**Prompt:** This exercise calls for a copy of every line in the listing below that carries the word "subgraph".

**Supplied data:**
╭──
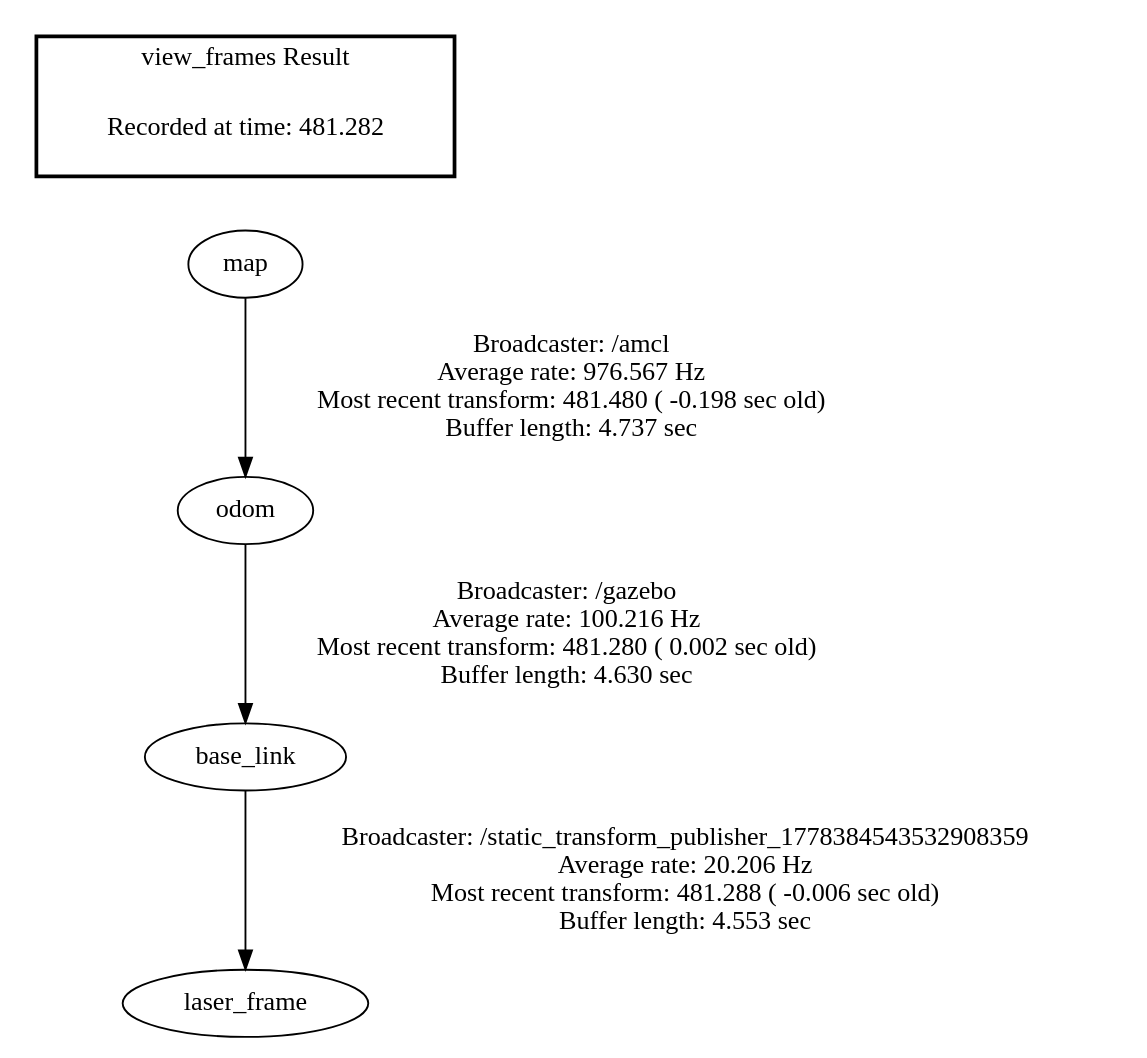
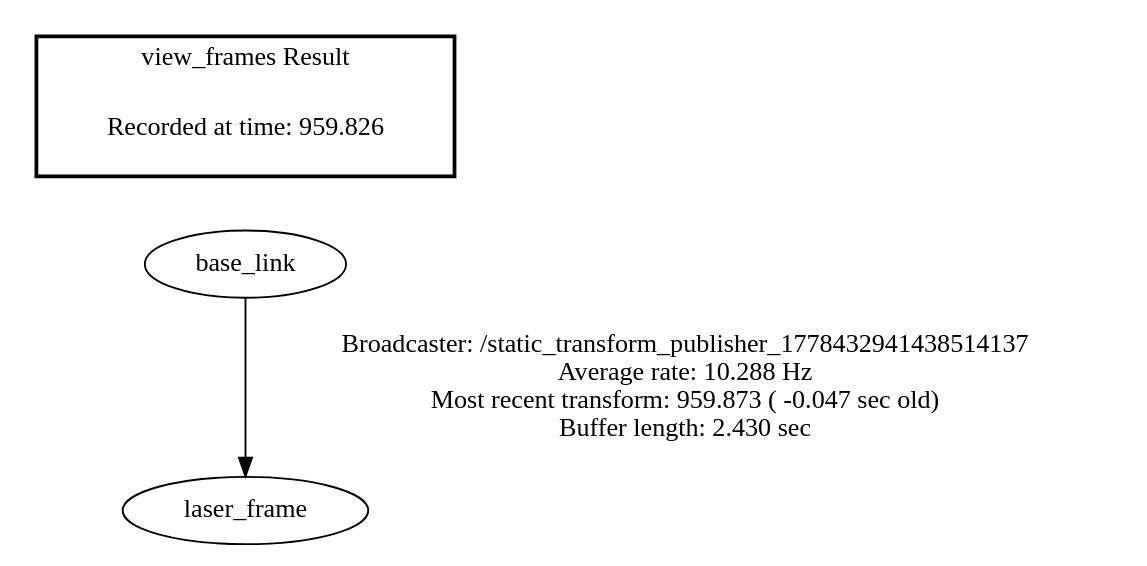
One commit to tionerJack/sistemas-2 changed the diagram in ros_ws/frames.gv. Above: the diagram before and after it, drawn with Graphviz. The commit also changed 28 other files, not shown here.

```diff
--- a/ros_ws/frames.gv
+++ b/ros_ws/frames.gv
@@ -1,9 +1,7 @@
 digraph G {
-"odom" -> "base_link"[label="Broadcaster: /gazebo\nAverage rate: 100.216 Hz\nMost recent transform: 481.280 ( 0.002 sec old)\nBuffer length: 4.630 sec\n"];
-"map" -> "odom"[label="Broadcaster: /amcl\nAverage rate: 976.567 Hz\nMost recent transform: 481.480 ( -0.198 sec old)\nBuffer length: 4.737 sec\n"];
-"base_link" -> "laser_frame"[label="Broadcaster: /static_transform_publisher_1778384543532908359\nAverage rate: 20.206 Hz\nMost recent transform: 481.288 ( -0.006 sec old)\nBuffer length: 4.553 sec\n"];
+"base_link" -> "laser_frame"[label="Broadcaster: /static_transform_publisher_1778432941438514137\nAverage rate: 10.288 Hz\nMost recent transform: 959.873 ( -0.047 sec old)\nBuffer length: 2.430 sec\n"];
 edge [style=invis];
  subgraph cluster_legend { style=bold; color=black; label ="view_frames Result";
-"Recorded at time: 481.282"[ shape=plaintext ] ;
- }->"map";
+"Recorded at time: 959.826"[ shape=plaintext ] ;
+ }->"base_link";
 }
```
╰──
╭──
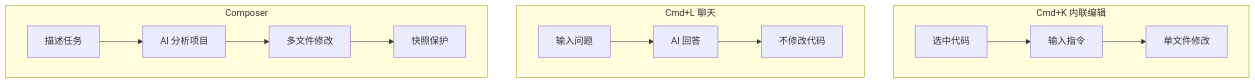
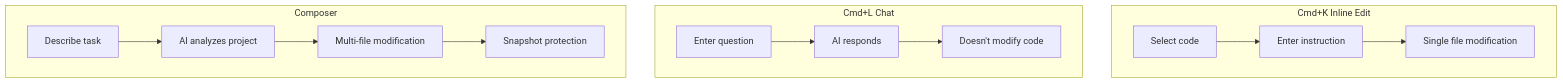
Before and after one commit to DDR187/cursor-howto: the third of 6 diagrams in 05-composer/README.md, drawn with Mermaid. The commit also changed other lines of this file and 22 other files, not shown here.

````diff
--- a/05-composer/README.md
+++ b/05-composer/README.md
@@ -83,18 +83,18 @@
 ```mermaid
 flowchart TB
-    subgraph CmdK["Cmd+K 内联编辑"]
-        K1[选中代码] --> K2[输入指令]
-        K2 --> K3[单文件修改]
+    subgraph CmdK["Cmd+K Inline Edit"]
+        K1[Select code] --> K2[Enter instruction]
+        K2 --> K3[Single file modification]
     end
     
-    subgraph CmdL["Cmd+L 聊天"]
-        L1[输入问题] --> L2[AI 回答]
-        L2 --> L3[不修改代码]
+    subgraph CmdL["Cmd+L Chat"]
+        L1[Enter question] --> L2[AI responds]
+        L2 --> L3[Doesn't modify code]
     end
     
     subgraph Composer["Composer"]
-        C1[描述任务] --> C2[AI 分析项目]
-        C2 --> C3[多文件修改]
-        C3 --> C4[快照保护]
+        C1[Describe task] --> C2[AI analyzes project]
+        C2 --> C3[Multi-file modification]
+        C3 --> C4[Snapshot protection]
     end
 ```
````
╰──
╭──
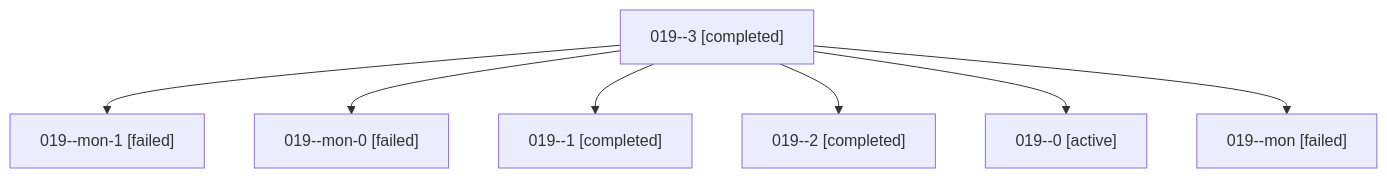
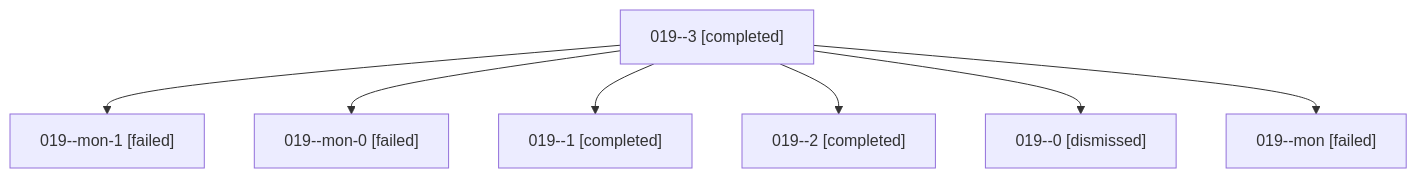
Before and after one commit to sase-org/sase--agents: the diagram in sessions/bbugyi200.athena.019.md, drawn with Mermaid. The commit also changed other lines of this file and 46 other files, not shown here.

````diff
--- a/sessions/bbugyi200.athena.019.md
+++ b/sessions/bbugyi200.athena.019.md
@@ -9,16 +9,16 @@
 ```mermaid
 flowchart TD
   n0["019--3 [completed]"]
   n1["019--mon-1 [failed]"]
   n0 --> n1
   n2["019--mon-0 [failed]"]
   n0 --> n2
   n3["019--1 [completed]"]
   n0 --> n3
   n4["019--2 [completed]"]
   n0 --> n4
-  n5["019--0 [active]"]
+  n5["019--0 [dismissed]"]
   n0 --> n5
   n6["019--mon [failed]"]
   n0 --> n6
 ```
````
╰──
**Written answer:**
  subgraph cluster_legend { style=bold; color=black; label ="view_frames Result";
-    subgraph CmdK["Cmd+K 内联编辑"]
+    subgraph CmdK["Cmd+K Inline Edit"]
-    subgraph CmdL["Cmd+L 聊天"]
+    subgraph CmdL["Cmd+L Chat"]
     subgraph Composer["Composer"]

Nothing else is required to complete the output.